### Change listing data
========================

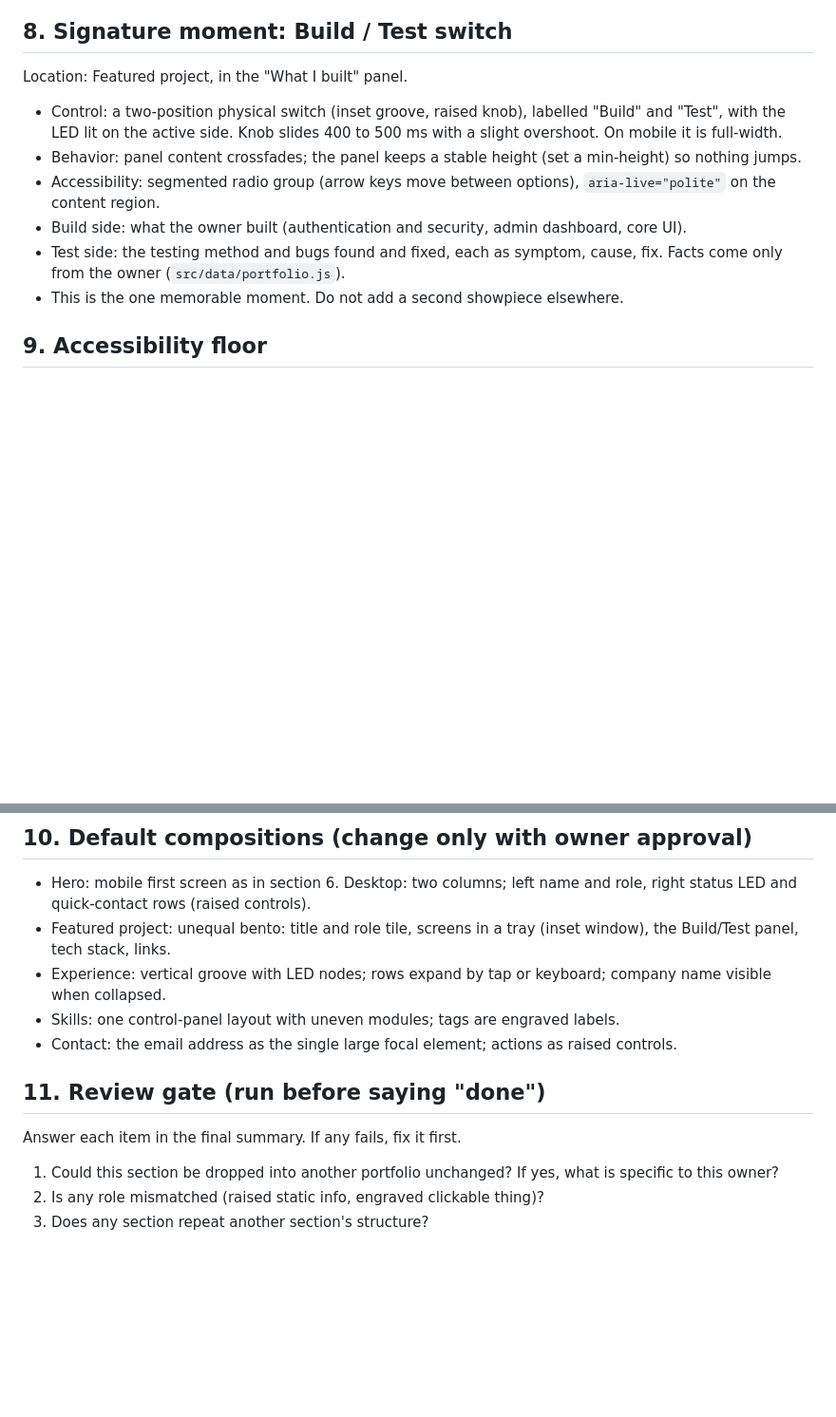
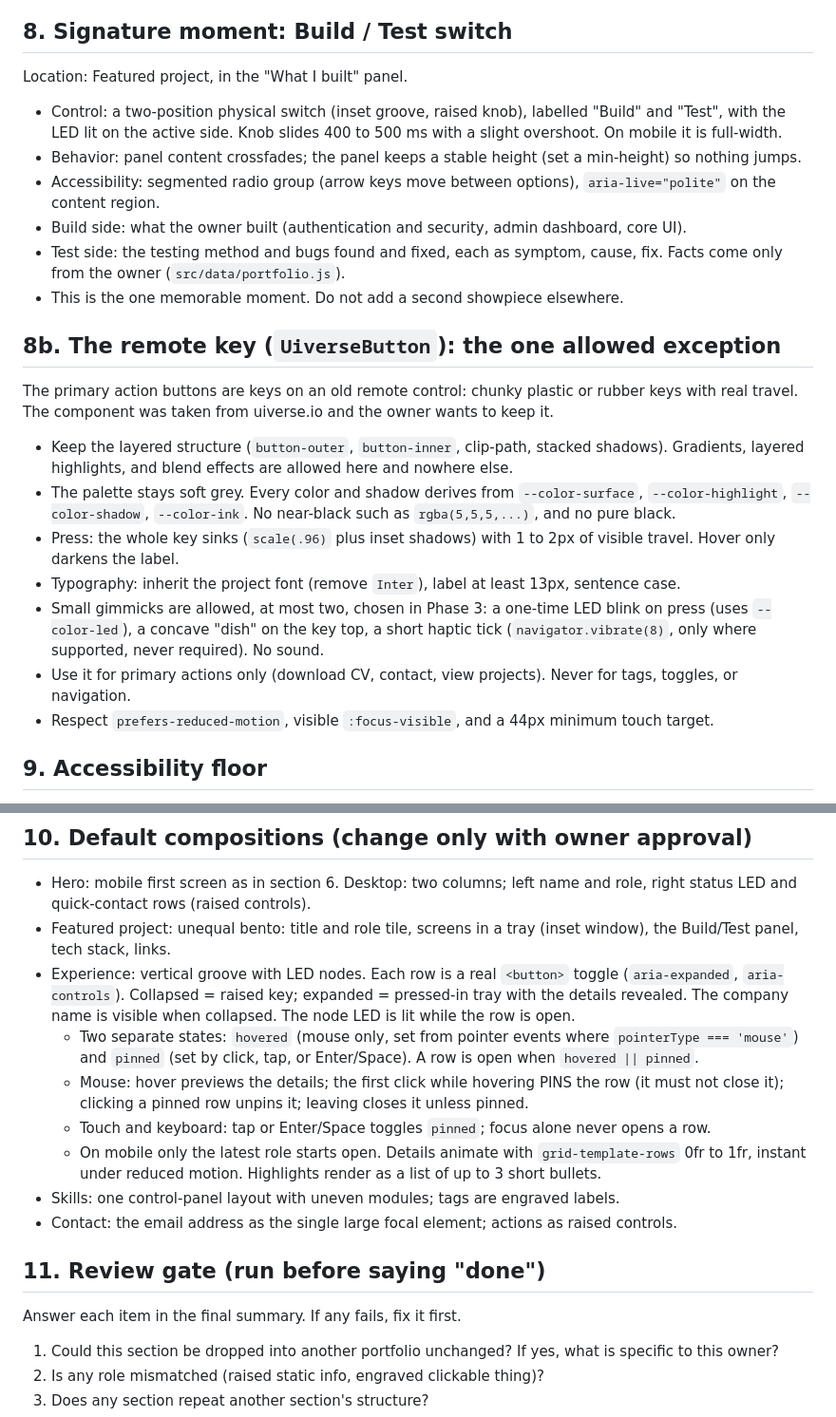
Before and after one commit to WithawatP/portfolio-withawat, a Markdown page: design.md, 2 parts joined by grey strips. Shown at 95% size. Drawn GitHub-style; blank space fills up the shorter version.

```diff
--- a/design.md
+++ b/design.md
@@ -150,13 +136,23 @@ Technical rules:
 ## 8. Signature moment: Build / Test switch
 
 Location: Featured project, in the "What I built" panel.
-
 - Control: a two-position physical switch (inset groove, raised knob), labelled "Build" and "Test", with the LED lit on the active side. Knob slides 400 to 500 ms with a slight overshoot. On mobile it is full-width.
 - Behavior: panel content crossfades; the panel keeps a stable height (set a min-height) so nothing jumps.
 - Accessibility: segmented radio group (arrow keys move between options), `aria-live="polite"` on the content region.
 - Build side: what the owner built (authentication and security, admin dashboard, core UI).
 - Test side: the testing method and bugs found and fixed, each as symptom, cause, fix. Facts come only from the owner (`src/data/portfolio.js`).
 - This is the one memorable moment. Do not add a second showpiece elsewhere.
+
+## 8b. The remote key (`UiverseButton`): the one allowed exception
+
+The primary action buttons are keys on an old remote control: chunky plastic or rubber keys with real travel. The component was taken from uiverse.io and the owner wants to keep it.
+- Keep the layered structure (`button-outer`, `button-inner`, clip-path, stacked shadows). Gradients, layered highlights, and blend effects are allowed here and nowhere else.
+- The palette stays soft grey. Every color and shadow derives from `--color-surface`, `--color-highlight`, `--color-shadow`, `--color-ink`. No near-black such as `rgba(5,5,5,...)`, and no pure black.
+- Press: the whole key sinks (`scale(.96)` plus inset shadows) with 1 to 2px of visible travel. Hover only darkens the label.
+- Typography: inherit the project font (remove `Inter`), label at least 13px, sentence case.
+- Small gimmicks are allowed, at most two, chosen in Phase 3: a one-time LED blink on press (uses `--color-led`), a concave "dish" on the key top, a short haptic tick (`navigator.vibrate(8)`, only where supported, never required). No sound.
+- Use it for primary actions only (download CV, contact, view projects). Never for tags, toggles, or navigation.
+- Respect `prefers-reduced-motion`, visible `:focus-visible`, and a 44px minimum touch target.
 
 ## 9. Accessibility floor
 
@@ -168,14 +164,17 @@ Location: Featured project, in the "What I built" panel.
 
 - Hero: mobile first screen as in section 6. Desktop: two columns; left name and role, right status LED and quick-contact rows (raised controls).
 - Featured project: unequal bento: title and role tile, screens in a tray (inset window), the Build/Test panel, tech stack, links.
-- Experience: vertical groove with LED nodes; rows expand by tap or keyboard; company name visible when collapsed.
+- Experience: vertical groove with LED nodes. Each row is a real `<button>` toggle (`aria-expanded`, `aria-controls`). Collapsed = raised key; expanded = pressed-in tray with the details revealed. The company name is visible when collapsed. The node LED is lit while the row is open.
+  - Two separate states: `hovered` (mouse only, set from pointer events where `pointerType === 'mouse'`) and `pinned` (set by click, tap, or Enter/Space). A row is open when `hovered || pinned`.
+  - Mouse: hover previews the details; the first click while hovering PINS the row (it must not close it); clicking a pinned row unpins it; leaving closes it unless pinned.
+  - Touch and keyboard: tap or Enter/Space toggles `pinned`; focus alone never opens a row.
+  - On mobile only the latest role starts open. Details animate with `grid-template-rows` 0fr to 1fr, instant under reduced motion. Highlights render as a list of up to 3 short bullets.
 - Skills: one control-panel layout with uneven modules; tags are engraved labels.
 - Contact: the email address as the single large focal element; actions as raised controls.
 
 ## 11. Review gate (run before saying "done")
 
 Answer each item in the final summary. If any fails, fix it first.
-
 1. Could this section be dropped into another portfolio unchanged? If yes, what is specific to this owner?
 2. Is any role mismatched (raised static info, engraved clickable thing)?
 3. Does any section repeat another section's structure?
```
Also changed, not shown: other parts of design.md (+32 -46 lines).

========================

### Aim of the exercise
In the copy, include every line of the entries above exactly and none of the pictures.

### Task answer
Before and after one commit to WithawatP/portfolio-withawat, a Markdown page: design.md, 2 parts joined by grey strips. Shown at 95% size. Drawn GitHub-style; blank space fills up the shorter version.

```diff
--- a/design.md
+++ b/design.md
@@ -150,13 +136,23 @@ Technical rules:
 ## 8. Signature moment: Build / Test switch
 
 Location: Featured project, in the "What I built" panel.
-
 - Control: a two-position physical switch (inset groove, raised knob), labelled "Build" and "Test", with the LED lit on the active side. Knob slides 400 to 500 ms with a slight overshoot. On mobile it is full-width.
 - Behavior: panel content crossfades; the panel keeps a stable height (set a min-height) so nothing jumps.
 - Accessibility: segmented radio group (arrow keys move between options), `aria-live="polite"` on the content region.
 - Build side: what the owner built (authentication and security, admin dashboard, core UI).
 - Test side: the testing method and bugs found and fixed, each as symptom, cause, fix. Facts come only from the owner (`src/data/portfolio.js`).
 - This is the one memorable moment. Do not add a second showpiece elsewhere.
+
+## 8b. The remote key (`UiverseButton`): the one allowed exception
+
+The primary action buttons are keys on an old remote control: chunky plastic or rubber keys with real travel. The component was taken from uiverse.io and the owner wants to keep it.
+- Keep the layered structure (`button-outer`, `button-inner`, clip-path, stacked shadows). Gradients, layered highlights, and blend effects are allowed here and nowhere else.
+- The palette stays soft grey. Every color and shadow derives from `--color-surface`, `--color-highlight`, `--color-shadow`, `--color-ink`. No near-black such as `rgba(5,5,5,...)`, and no pure black.
+- Press: the whole key sinks (`scale(.96)` plus inset shadows) with 1 to 2px of visible travel. Hover only darkens the label.
+- Typography: inherit the project font (remove `Inter`), label at least 13px, sentence case.
+- Small gimmicks are allowed, at most two, chosen in Phase 3: a one-time LED blink on press (uses `--color-led`), a concave "dish" on the key top, a short haptic tick (`navigator.vibrate(8)`, only where supported, never required). No sound.
+- Use it for primary actions only (download CV, contact, view projects). Never for tags, toggles, or navigation.
+- Respect `prefers-reduced-motion`, visible `:focus-visible`, and a 44px minimum touch target.
 
 ## 9. Accessibility floor
 
@@ -168,14 +164,17 @@ Location: Featured project, in the "What I built" panel.
 
 - Hero: mobile first screen as in section 6. Desktop: two columns; left name and role, right status LED and quick-contact rows (raised controls).
 - Featured project: unequal bento: title and role tile, screens in a tray (inset window), the Build/Test panel, tech stack, links.
-- Experience: vertical groove with LED nodes; rows expand by tap or keyboard; company name visible when collapsed.
+- Experience: vertical groove with LED nodes. Each row is a real `<button>` toggle (`aria-expanded`, `aria-controls`). Collapsed = raised key; expanded = pressed-in tray with the details revealed. The company name is visible when collapsed. The node LED is lit while the row is open.
+  - Two separate states: `hovered` (mouse only, set from pointer events where `pointerType === 'mouse'`) and `pinned` (set by click, tap, or Enter/Space). A row is open when `hovered || pinned`.
+  - Mouse: hover previews the details; the first click while hovering PINS the row (it must not close it); clicking a pinned row unpins it; leaving closes it unless pinned.
+  - Touch and keyboard: tap or Enter/Space toggles `pinned`; focus alone never opens a row.
+  - On mobile only the latest role starts open. Details animate with `grid-template-rows` 0fr to 1fr, instant under reduced motion. Highlights render as a list of up to 3 short bullets.
 - Skills: one control-panel layout with uneven modules; tags are engraved labels.
 - Contact: the email address as the single large focal element; actions as raised controls.
 
 ## 11. Review gate (run before saying "done")
 
 Answer each item in the final summary. If any fails, fix it first.
-
 1. Could this section be dropped into another portfolio unchanged? If yes, what is specific to this owner?
 2. Is any role mismatched (raised static info, engraved clickable thing)?
 3. Does any section repeat another section's structure?
```
Also changed, not shown: other parts of design.md (+32 -46 lines).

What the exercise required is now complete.